Passengers travelling to Belfast were the last to leave the airport, on a coach bound for Birmingham, before it reopened.
David Spratt and wife Helen had flown over from Belfast to bring their daughter to university.
Mr Spratt said: "Our journey has been delayed but I'm just thankful that nobody was hurt in the crash."
Robert Taylor was another traveller bound for Belfast, who was delayed.
He said: "I have been stranded with fog but never has it been a crashed vintage Spitfire on the runway.
"But what's a couple of hours when it could have been someone's life?"
A spokesman for the Air Accident Investigation Bureau said it would be looking into the circumstances of the incident and a report would be filed in due course.
The Rolls-Royce Spitfire, PS853, is an unarmed, high-altitude reconnaissance aircraft, one of a batch of 79 built at Supermarine, Southampton.
It is powered by a 2,050hp Griffon engine with a top speed of 446mph and is capable of flying at 42,000ft.
PS853 was delivered to the Central Photographic Reconnaissance Unit at RAF Benson on 13th January 1945, before moving to Belgium and Holland.
The aircraft was engaged on active service with 16 Squadron until the end of the war and participated in Operation Crossbow to detect German launch sites.
At the end of the war it remained on duty in Germany until March1946 when it returned to the UK and was placed in storage.
In 1950, PS853 was one of several Spitfires selected for conversion to conduct meteorological research, known as the Temperature and Humidity of the Upper Air Masses (THUM) Flight. PS853 performed the last ever Spitfire THUM sortie on 10th June 1957.
It then retired into ceremonial and display duties to form the RAF's Historic Aircraft Flight, the forerunner of today's Battle of Britain Memorial Flight.
In 1996, Rolls-Royce bought PS853 to replace the original Rolls-Royce Spitfire XIV, G-ALGT, which had been destroyed in a crash in 1992.
The Rolls-Royce Spitfire, as PS853 is now popularly known, has become widely recognised as an ambassador for Rolls-Royce.

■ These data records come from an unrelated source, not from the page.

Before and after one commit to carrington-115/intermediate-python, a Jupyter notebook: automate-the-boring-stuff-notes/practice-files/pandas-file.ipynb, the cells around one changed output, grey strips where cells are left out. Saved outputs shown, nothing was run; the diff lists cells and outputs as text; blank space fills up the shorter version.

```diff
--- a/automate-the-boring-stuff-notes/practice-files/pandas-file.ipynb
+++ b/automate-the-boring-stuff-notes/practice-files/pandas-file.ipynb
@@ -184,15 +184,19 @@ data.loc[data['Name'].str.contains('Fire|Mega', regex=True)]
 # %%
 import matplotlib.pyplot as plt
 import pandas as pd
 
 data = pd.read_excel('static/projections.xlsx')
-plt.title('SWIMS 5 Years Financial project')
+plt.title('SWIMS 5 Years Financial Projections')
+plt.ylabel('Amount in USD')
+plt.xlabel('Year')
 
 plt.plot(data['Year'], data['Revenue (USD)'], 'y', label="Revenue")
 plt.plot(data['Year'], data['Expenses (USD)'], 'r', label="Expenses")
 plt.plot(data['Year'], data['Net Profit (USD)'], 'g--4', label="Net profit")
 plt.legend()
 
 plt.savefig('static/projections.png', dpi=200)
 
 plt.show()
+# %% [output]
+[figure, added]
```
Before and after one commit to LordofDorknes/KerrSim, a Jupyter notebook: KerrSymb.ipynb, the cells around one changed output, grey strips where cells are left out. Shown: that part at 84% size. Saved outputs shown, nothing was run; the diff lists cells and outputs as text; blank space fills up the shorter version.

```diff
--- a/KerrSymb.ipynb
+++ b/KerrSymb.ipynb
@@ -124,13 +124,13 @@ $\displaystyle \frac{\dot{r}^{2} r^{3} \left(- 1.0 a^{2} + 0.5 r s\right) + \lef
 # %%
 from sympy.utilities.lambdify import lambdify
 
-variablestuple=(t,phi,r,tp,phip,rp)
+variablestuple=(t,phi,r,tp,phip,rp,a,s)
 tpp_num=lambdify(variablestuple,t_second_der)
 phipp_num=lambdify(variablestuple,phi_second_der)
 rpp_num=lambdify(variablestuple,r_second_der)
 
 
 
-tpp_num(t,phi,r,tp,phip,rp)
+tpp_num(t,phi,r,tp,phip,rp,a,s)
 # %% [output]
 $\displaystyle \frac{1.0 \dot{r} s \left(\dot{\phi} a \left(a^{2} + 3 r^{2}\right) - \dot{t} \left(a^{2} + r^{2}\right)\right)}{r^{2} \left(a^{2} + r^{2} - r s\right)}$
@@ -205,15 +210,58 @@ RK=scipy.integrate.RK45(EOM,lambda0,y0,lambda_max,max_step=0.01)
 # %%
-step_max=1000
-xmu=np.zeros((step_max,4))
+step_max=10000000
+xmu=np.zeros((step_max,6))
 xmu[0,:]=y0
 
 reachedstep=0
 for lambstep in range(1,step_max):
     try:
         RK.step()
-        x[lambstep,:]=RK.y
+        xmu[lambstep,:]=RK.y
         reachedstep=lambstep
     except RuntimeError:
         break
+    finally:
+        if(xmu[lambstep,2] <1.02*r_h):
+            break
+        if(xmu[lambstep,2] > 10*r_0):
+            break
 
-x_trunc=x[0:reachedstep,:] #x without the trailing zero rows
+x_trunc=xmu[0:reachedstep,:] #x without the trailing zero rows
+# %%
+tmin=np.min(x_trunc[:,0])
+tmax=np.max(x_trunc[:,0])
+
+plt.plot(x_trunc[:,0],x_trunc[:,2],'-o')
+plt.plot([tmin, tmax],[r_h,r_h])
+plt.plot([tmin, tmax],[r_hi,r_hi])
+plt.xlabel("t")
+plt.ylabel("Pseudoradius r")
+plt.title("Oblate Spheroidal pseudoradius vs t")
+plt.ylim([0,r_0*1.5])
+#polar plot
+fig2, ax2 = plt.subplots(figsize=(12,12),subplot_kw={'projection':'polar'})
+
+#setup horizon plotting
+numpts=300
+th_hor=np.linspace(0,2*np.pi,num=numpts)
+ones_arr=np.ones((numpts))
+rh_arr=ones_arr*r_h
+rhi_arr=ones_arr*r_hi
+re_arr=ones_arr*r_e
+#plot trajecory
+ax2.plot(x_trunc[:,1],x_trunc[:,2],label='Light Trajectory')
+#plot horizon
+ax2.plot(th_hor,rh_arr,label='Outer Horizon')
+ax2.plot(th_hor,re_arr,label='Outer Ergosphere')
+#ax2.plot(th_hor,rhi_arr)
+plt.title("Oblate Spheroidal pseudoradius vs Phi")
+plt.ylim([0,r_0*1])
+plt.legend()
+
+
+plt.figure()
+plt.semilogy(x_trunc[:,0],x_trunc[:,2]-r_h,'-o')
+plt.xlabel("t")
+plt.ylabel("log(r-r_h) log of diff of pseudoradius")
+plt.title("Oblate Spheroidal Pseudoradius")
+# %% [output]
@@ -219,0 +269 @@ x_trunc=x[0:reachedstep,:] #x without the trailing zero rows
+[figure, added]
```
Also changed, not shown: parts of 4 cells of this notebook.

The aircraft is based in a dedicated hangar at East Midlands Airport and can be seen around the display circuit between April and October.